For me, praying is the admission that we need His help and that we are not God! I have to make myself aware that I need to praise Him because I am not His equal; not because He needs me for anything. But sometimes, as after a tragedy, I want to turn my prayer into a protest against God.
To attend synagogue is an art. People must come with a sincere urge to discover their Jewishness, to reconnect with their inner being and with the Jewish people. To enter the synagogue is to hope for a metamorphosis in one’s soul and a transformation of one’s personality.
Because we Jews have experienced, as no other nation has, what indifference can lead to, it is our duty, more than anybody else, to care about our fellow human beings and be an example for the rest of the world.
There is probably no greater curse in our world today than the curse of indifference. While we are surrounded by abundant beauty and have much to be thankful for, millions of innocent people live lives of war, hunger, displacement, and other disasters. Here is a prayer, in Hebrew and English, which I suggest we say in all our synagogues on Shabbat, when saying the prayer for the State of Israel and our soldiers, or when praying at home. It is not just a prayer to God; it is also meant as a reminder to us not to remain indifferent to the pain in our world and to what requires our care and serious attention.
It takes an instant to trust an idol but ages to attach to God. It requires effort, stirring, and preparation. It means growing in prayer, in selfless deeds, and in the realization of the mystery of all existence. Faith means striving for faith.

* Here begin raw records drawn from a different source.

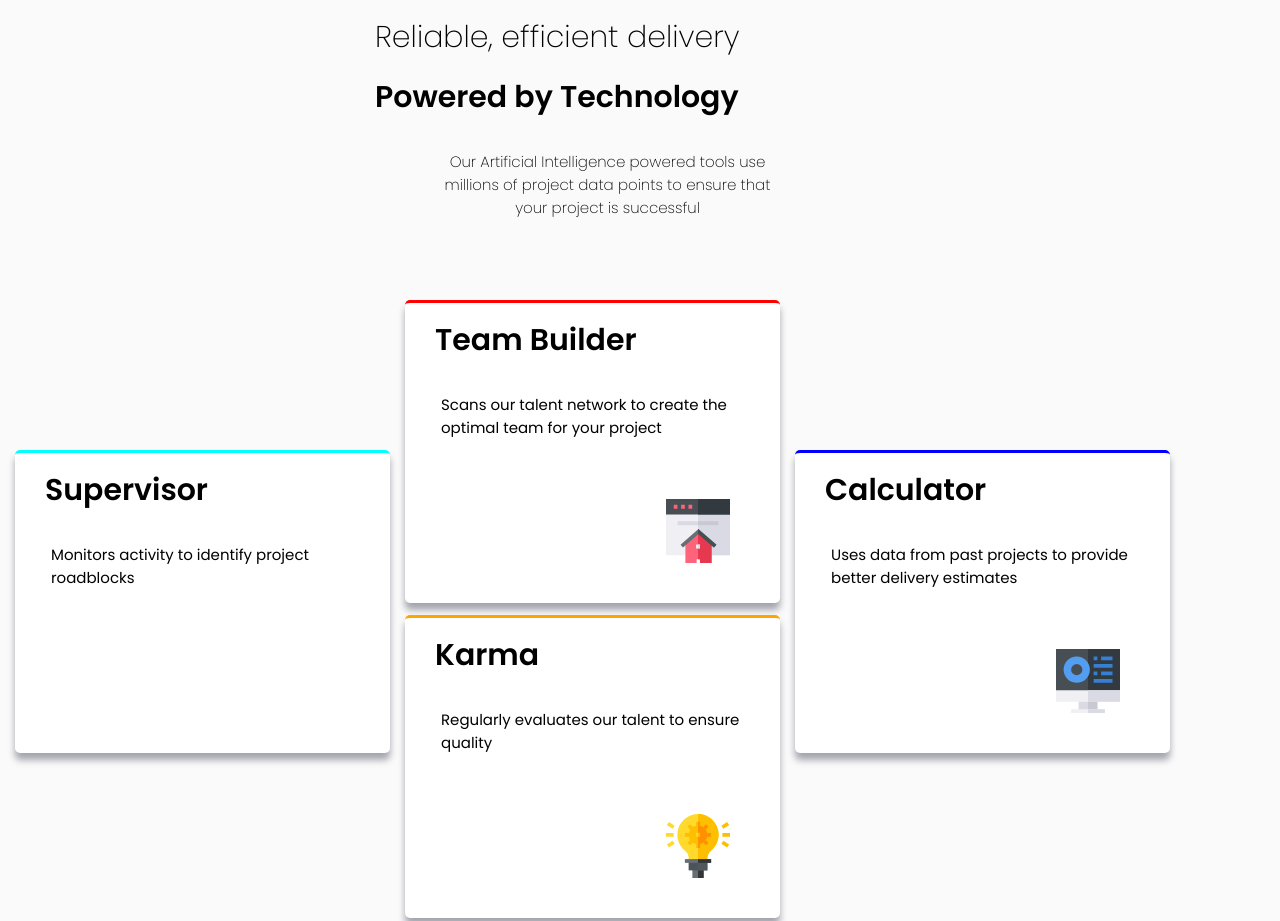
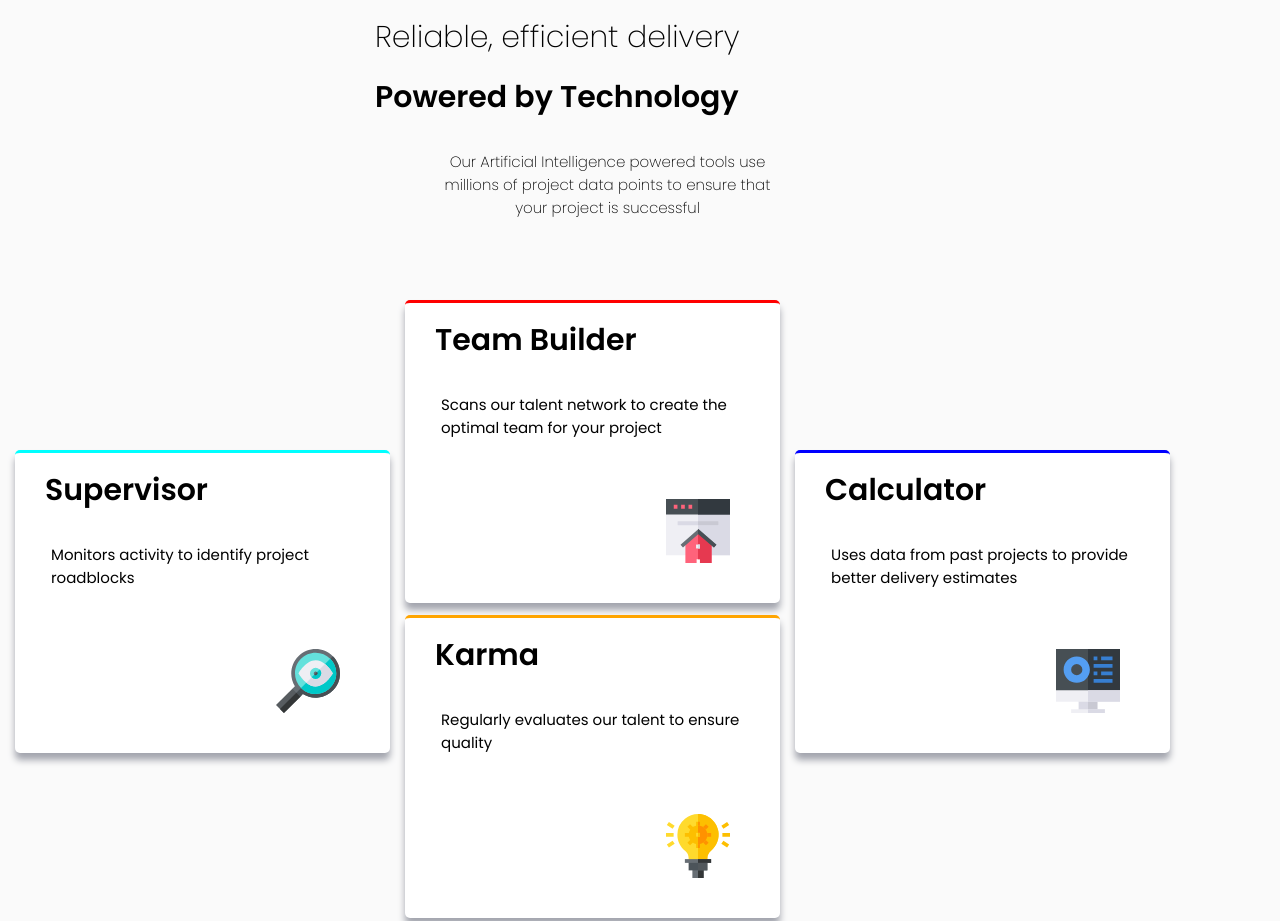
Before and after one commit to DunLei79/fourCards, a plain HTML site: page index.html in a window 1280 px wide. Shown: the top 921 px of the page. Drawn offline with Linux system fonts and the light colour scheme.

Commit message:
Update style.css

```diff
--- a/style.css
+++ b/style.css
@@ -56,7 +56,7 @@ span{
     border-radius: 5px;
     border-top: solid 3px cyan;
     background-color: #fff;
-    background-image: url(/Projects/fourCards/images/icon-supervisor.svg);
+    background-image: url(images/icon-supervisor.svg);
     background-repeat: no-repeat;
     background-position: right 50px bottom 40px;
     box-shadow: 0px 7px 7px 0px hsl(229, 6%, 66%);
@@ -118,7 +118,7 @@ span{
     border-radius: 5px;
     border-top: solid 3px cyan;
     background-color: #fff;
-    background-image: url(/Projects/fourCards/images/icon-supervisor.svg);
+    background-image: url(images/icon-supervisor.svg);
     background-repeat: no-repeat;
     background-position: right 50px bottom 40px;
     box-shadow: 0px 7px 7px 0px hsl(229, 6%, 66%);
```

It is never an arrival. It is a constant journey and can only burst forth at single moments. In no way can it be commanded.